[Start of Attachment]
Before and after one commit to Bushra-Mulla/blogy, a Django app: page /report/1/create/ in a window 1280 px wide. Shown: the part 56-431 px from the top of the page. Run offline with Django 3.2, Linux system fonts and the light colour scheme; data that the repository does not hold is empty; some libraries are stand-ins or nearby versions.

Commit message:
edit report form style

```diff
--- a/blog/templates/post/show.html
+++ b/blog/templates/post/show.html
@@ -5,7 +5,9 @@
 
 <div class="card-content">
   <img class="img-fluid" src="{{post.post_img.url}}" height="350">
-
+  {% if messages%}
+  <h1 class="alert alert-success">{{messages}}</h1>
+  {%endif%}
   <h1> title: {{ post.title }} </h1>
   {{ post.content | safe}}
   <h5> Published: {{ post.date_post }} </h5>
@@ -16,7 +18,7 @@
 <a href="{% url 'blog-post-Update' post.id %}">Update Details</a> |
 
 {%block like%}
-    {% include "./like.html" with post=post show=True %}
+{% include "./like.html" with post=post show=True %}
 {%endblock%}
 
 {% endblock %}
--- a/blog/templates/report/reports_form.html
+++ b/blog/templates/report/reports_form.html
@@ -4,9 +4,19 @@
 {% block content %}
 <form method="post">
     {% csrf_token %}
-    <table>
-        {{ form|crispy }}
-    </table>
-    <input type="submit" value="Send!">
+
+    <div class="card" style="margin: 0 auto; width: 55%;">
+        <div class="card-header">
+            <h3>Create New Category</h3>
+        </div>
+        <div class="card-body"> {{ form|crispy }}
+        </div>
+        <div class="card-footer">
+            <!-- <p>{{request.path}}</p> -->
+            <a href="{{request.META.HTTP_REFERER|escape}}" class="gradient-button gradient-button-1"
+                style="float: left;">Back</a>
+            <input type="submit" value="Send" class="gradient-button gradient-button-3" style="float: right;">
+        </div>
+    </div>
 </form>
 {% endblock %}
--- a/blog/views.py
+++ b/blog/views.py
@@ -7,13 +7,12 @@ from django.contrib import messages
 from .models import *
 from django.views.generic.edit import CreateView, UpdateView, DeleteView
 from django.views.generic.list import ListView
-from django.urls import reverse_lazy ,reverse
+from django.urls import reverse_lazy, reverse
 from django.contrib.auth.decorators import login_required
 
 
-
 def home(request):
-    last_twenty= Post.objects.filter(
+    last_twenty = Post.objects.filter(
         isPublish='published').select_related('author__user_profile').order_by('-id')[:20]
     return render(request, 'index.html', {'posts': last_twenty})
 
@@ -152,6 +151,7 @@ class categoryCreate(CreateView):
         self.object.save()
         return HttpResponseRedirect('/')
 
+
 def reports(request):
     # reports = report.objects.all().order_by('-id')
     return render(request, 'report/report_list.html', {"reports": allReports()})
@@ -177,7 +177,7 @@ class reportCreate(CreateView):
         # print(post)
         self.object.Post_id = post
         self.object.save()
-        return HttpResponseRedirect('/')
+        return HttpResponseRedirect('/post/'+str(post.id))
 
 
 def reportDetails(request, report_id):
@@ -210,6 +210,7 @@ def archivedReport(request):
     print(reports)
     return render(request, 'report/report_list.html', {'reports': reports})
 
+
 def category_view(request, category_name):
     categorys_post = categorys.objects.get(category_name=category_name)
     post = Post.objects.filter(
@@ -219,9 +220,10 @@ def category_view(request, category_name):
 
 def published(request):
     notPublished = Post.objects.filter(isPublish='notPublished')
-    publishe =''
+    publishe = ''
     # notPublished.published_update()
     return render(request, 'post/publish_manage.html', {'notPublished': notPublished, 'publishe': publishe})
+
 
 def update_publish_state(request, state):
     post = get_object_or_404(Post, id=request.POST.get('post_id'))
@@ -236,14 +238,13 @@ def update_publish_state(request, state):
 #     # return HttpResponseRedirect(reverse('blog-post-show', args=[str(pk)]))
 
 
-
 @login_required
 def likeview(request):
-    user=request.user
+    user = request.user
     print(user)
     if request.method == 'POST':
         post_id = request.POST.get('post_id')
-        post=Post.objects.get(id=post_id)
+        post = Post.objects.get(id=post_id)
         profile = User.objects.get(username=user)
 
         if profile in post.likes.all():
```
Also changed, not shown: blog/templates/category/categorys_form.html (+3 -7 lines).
[End of Attachment]
Exercise aim — The result is a copy of every line above where the word "objects" shows up.

Answer to this problem —
-    last_twenty= Post.objects.filter(
+    last_twenty = Post.objects.filter(
     # reports = report.objects.all().order_by('-id')
     categorys_post = categorys.objects.get(category_name=category_name)
     post = Post.objects.filter(
     notPublished = Post.objects.filter(isPublish='notPublished')
-        post=Post.objects.get(id=post_id)
+        post = Post.objects.get(id=post_id)
         profile = User.objects.get(username=user)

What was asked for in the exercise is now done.